As our practice develops, more of it seems devoted to lawyer-attended mediations, arbitrations and hybrids. When clients come to us with their counsel it is most often after the parties have experienced some litigation, and its attendant costs, delays and confrontations. They are either in the phase where the case has been pre-tried by the court and sits in the long queue for trial; or before the pre-trial conference itself. Occasionally, the case is in an earlier stage.
Why would litigation attorneys encourage or participate in mediation at any of these stages of litigation? It might seem to run counter to their own economic interest, and it involves relaxing some measure of control, something lawyers are loath to do. One reason is that some clients insist upon it, having heard from others that it may be an effective way of shortening what feels like an interminable process. Another is the wear and tear that increasing costs and the lack of any assured containment within the public court process imposes on lawyers and clients alike.
But, we find that the most common reason is that every week, more lawyers are realizing that it works! The lawyers themselves realize that they do retain a good measure of influence in this process. They see and experience that the mediation is fairly run; that everyone has their “say”; and, that in the end, no one is forced to do anything. Counsel also realizes that it is better to be paid fully for a process that bring early closure, than to run up an often uncollectible bill from a client after a long trial.
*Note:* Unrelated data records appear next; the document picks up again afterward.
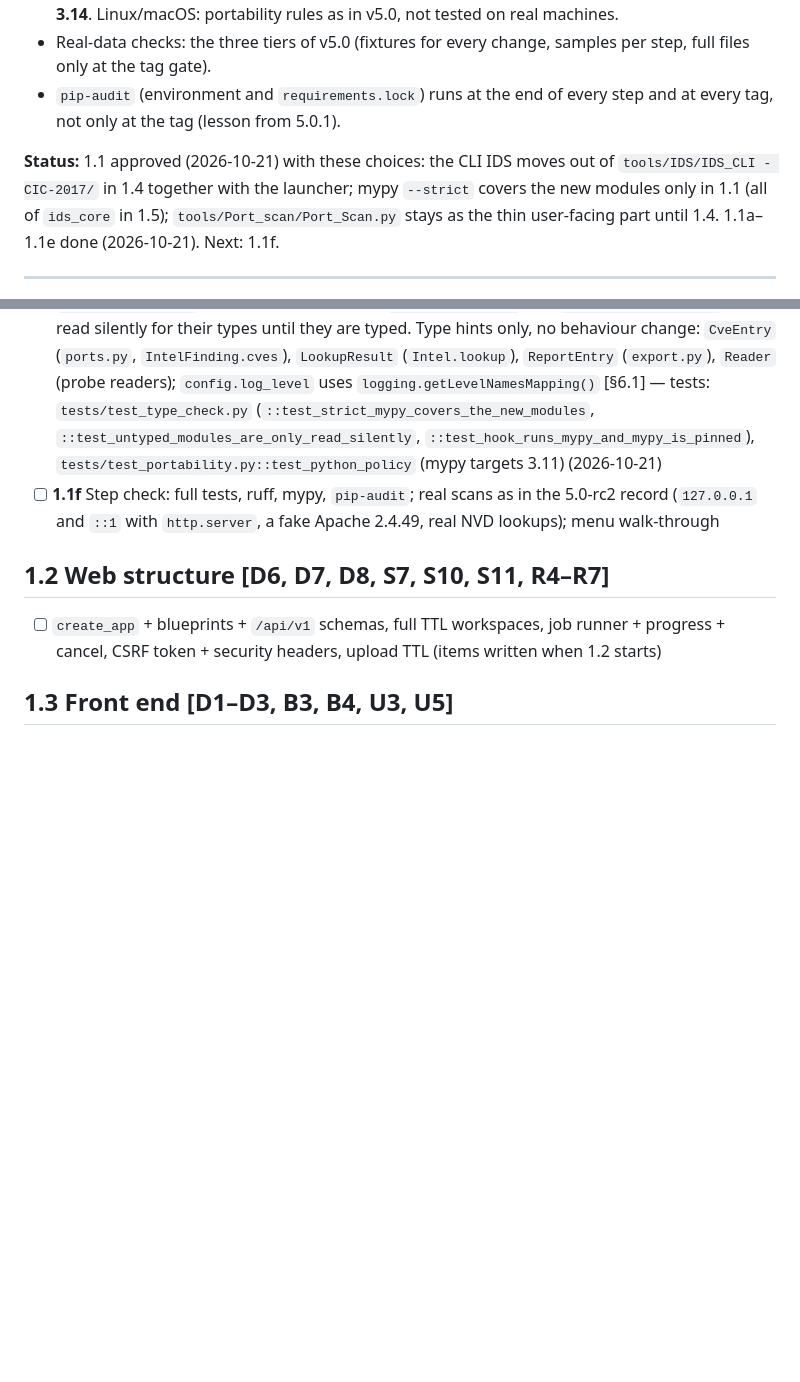
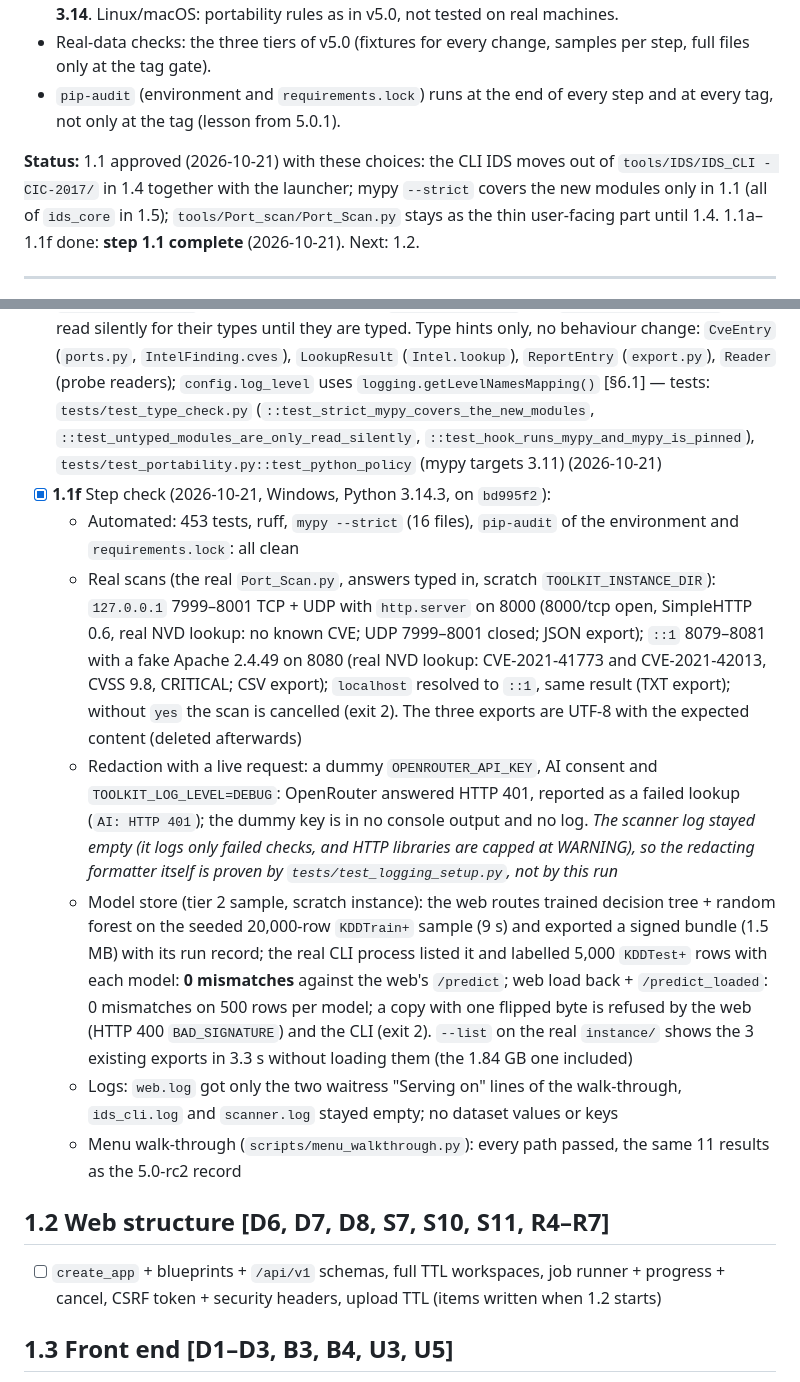
Before and after one commit to ah444/network-security-toolkit-, a Markdown page: docs/V5.1_CHECKLIST.md, 2 parts joined by grey strips. GitHub-like rendering; blank space fills up the shorter version.

Commit message:
docs(check): step 1.1 check passed (step 1.1f)
- automated: 453 tests, ruff, mypy --strict, pip-audit (environment and lock)
- real scans of 127.0.0.1 (TCP + UDP), ::1 and localhost with http.server and
  a fake Apache 2.4.49: real NVD lookups (CVE-2021-41773, CVE-2021-42013,
  CVSS 9.8), JSON/CSV/TXT exports, refusal without "yes"
- dummy OpenRouter key: HTTP 401 reported, the key in no output or log (the
  scanner log stays empty, so redaction itself rests on the tests)
- model store on the NSL-KDD sample: web export -> CLI load, 0 mismatches on
  5,000 KDDTest+ rows per model; tampered copy refused by web and CLI
- menu walk-through: every path passed; v5.1 checklist: step 1.1 complete

Co-Authored-By: Claude Opus 5.5 <noreply@anthropic.com>

```diff
--- a/docs/V5.1_CHECKLIST.md
+++ b/docs/V5.1_CHECKLIST.md
@@ -8,7 +8,7 @@ Rules:
 - Real-data checks: the three tiers of v5.0 (fixtures for every change, samples per step, full files only at the tag gate).
 - `pip-audit` (environment and `requirements.lock`) runs at the end of every step and at every tag, not only at the tag (lesson from 5.0.1).
 
-**Status:** 1.1 approved (2026-10-21) with these choices: the CLI IDS moves out of `tools/IDS/IDS_CLI - CIC-2017/` in 1.4 together with the launcher; mypy `--strict` covers the new modules only in 1.1 (all of `ids_core` in 1.5); `tools/Port_scan/Port_Scan.py` stays as the thin user-facing part until 1.4. 1.1a–1.1e done (2026-10-21). Next: 1.1f.
+**Status:** 1.1 approved (2026-10-21) with these choices: the CLI IDS moves out of `tools/IDS/IDS_CLI - CIC-2017/` in 1.4 together with the launcher; mypy `--strict` covers the new modules only in 1.1 (all of `ids_core` in 1.5); `tools/Port_scan/Port_Scan.py` stays as the thin user-facing part until 1.4. 1.1a–1.1f done: **step 1.1 complete** (2026-10-21). Next: 1.2.
 
 ---
 
@@ -18,7 +18,13 @@ Rules:
 - [x] **1.1c** `toolkit/ports.py` with the 3 ports only (typing `Protocol`s): `ModelStore` (`toolkit.bundle_files.BundleStore`; the web export/load and the CLI list/load use it), `IntelProvider` + `IntelFinding` (`NvdProvider`, `OpenRouterProvider`, `AbuseIpdbProvider` behind the unchanged `Intel` façade; `providers=` plugs in other sources), `ProgressSink` + `NullProgress` (`scan_ports(..., progress)`; `ConsoleProgress` prints the same lines as before) [§2] — tests: `tests/test_ports.py` (`::test_bundle_store_round_trip`, `::test_bundle_store_refuses_tampered_before_loading`, …), `tests/recon/test_intel_providers.py::test_offline_provider_swapped_in`, `tests/recon/test_progress.py::test_scan_reports_every_check`, `::test_console_progress_lines`; real verbose scan of `127.0.0.1` with `http.server` and a real NVD lookup, menu walk-through passed (2026-10-21)
 - [x] **1.1d** Scanner split into `toolkit/recon/` in 7 commits, no behaviour change: `text.py`, `targets.py`, `os_detect.py`, `probes.py` (**probes registry** `PROBES = {port: Probe(read, tls, send, label, udp_payload)}` with one reader per kind: detect, http, mysql, request, greeting, nudge), `scanner.py`, `intel/` (`keys.py`, `lookup.py`, `nvd.py`, `llm.py`, `abuseipdb.py`, the `Intel` façade in `__init__.py`), `export.py`. `tools/Port_scan/Port_Scan.py` (972 → 323 lines) keeps the authorization question, `ConsoleProgress`, printing, questions and `main`; the recon tests import `toolkit.recon.*` [§6.2, D13, D15] — tests: `tests/recon/test_probes.py::test_registry_matches_the_v5_0_decisions` (characterization of the v5.0 port sets), `::test_one_entry_adds_a_probe`; `tests/test_architecture.py` now requires `toolkit/recon`; real scans of `127.0.0.1` (`http.server`, NVD lookup, JSON export) and `::1` (fake Apache 2.4.49: CVE-2021-41773 and CVE-2021-42013, CVSS 9.8, CSV export), menu walk-through passed (2026-10-21)
 - [x] **1.1e** mypy as a dev dependency (mypy 2.4.0, types-requests; its dependency ast-serialize pinned to 0.12.1 because 0.13.x was only days old; lock updated, `pip-audit` clean); `mypy --strict` (target Python 3.11) on `toolkit/recon`, `toolkit/ports.py`, `toolkit/logging_setup.py`, `toolkit/config.py` in the pre-commit hook; `toolkit.ids_core` and `toolkit.bundle_files` are read silently for their types until they are typed. Type hints only, no behaviour change: `CveEntry` (`ports.py`, `IntelFinding.cves`), `LookupResult` (`Intel.lookup`), `ReportEntry` (`export.py`), `Reader` (probe readers); `config.log_level` uses `logging.getLevelNamesMapping()` [§6.1] — tests: `tests/test_type_check.py` (`::test_strict_mypy_covers_the_new_modules`, `::test_untyped_modules_are_only_read_silently`, `::test_hook_runs_mypy_and_mypy_is_pinned`), `tests/test_portability.py::test_python_policy` (mypy targets 3.11) (2026-10-21)
-- [ ] **1.1f** Step check: full tests, ruff, mypy, `pip-audit`; real scans as in the 5.0-rc2 record (`127.0.0.1` and `::1` with `http.server`, a fake Apache 2.4.49, real NVD lookups); menu walk-through
+- [x] **1.1f** Step check (2026-10-21, Windows, Python 3.14.3, on `bd995f2`):
+  - Automated: 453 tests, ruff, `mypy --strict` (16 files), `pip-audit` of the environment and `requirements.lock`: all clean
+  - Real scans (the real `Port_Scan.py`, answers typed in, scratch `TOOLKIT_INSTANCE_DIR`): `127.0.0.1` 7999–8001 TCP + UDP with `http.server` on 8000 (8000/tcp open, SimpleHTTP 0.6, real NVD lookup: no known CVE; UDP 7999–8001 closed; JSON export); `::1` 8079–8081 with a fake Apache 2.4.49 on 8080 (real NVD lookup: CVE-2021-41773 and CVE-2021-42013, CVSS 9.8, CRITICAL; CSV export); `localhost` resolved to `::1`, same result (TXT export); without `yes` the scan is cancelled (exit 2). The three exports are UTF-8 with the expected content (deleted afterwards)
+  - Redaction with a live request: a dummy `OPENROUTER_API_KEY`, AI consent and `TOOLKIT_LOG_LEVEL=DEBUG`: OpenRouter answered HTTP 401, reported as a failed lookup (`AI: HTTP 401`); the dummy key is in no console output and no log. *The scanner log stayed empty (it logs only failed checks, and HTTP libraries are capped at WARNING), so the redacting formatter itself is proven by `tests/test_logging_setup.py`, not by this run*
+  - Model store (tier 2 sample, scratch instance): the web routes trained decision tree + random forest on the seeded 20,000-row `KDDTrain+` sample (9 s) and exported a signed bundle (1.5 MB) with its run record; the real CLI process listed it and labelled 5,000 `KDDTest+` rows with each model: **0 mismatches** against the web's `/predict`; web load back + `/predict_loaded`: 0 mismatches on 500 rows per model; a copy with one flipped byte is refused by the web (HTTP 400 `BAD_SIGNATURE`) and the CLI (exit 2). `--list` on the real `instance/` shows the 3 existing exports in 3.3 s without loading them (the 1.84 GB one included)
+  - Logs: `web.log` got only the two waitress "Serving on" lines of the walk-through, `ids_cli.log` and `scanner.log` stayed empty; no dataset values or keys
+  - Menu walk-through (`scripts/menu_walkthrough.py`): every path passed, the same 11 results as the 5.0-rc2 record
 
 ## 1.2 Web structure [D6, D7, D8, S7, S10, S11, R4–R7]
 - [ ] `create_app` + blueprints + `/api/v1` schemas, full TTL workspaces, job runner + progress + cancel, CSRF token + security headers, upload TTL (items written when 1.2 starts)
```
Clients in the end are happier, and thus, more inclined to refer new clients to the mediation-friendly lawyer.
Mediators who do not welcome litigation counsel are cutting off a valuable source of business. Lawyers who refuse to mediate are short-selling their clients. The meeting of the two is good for all, especially the clients.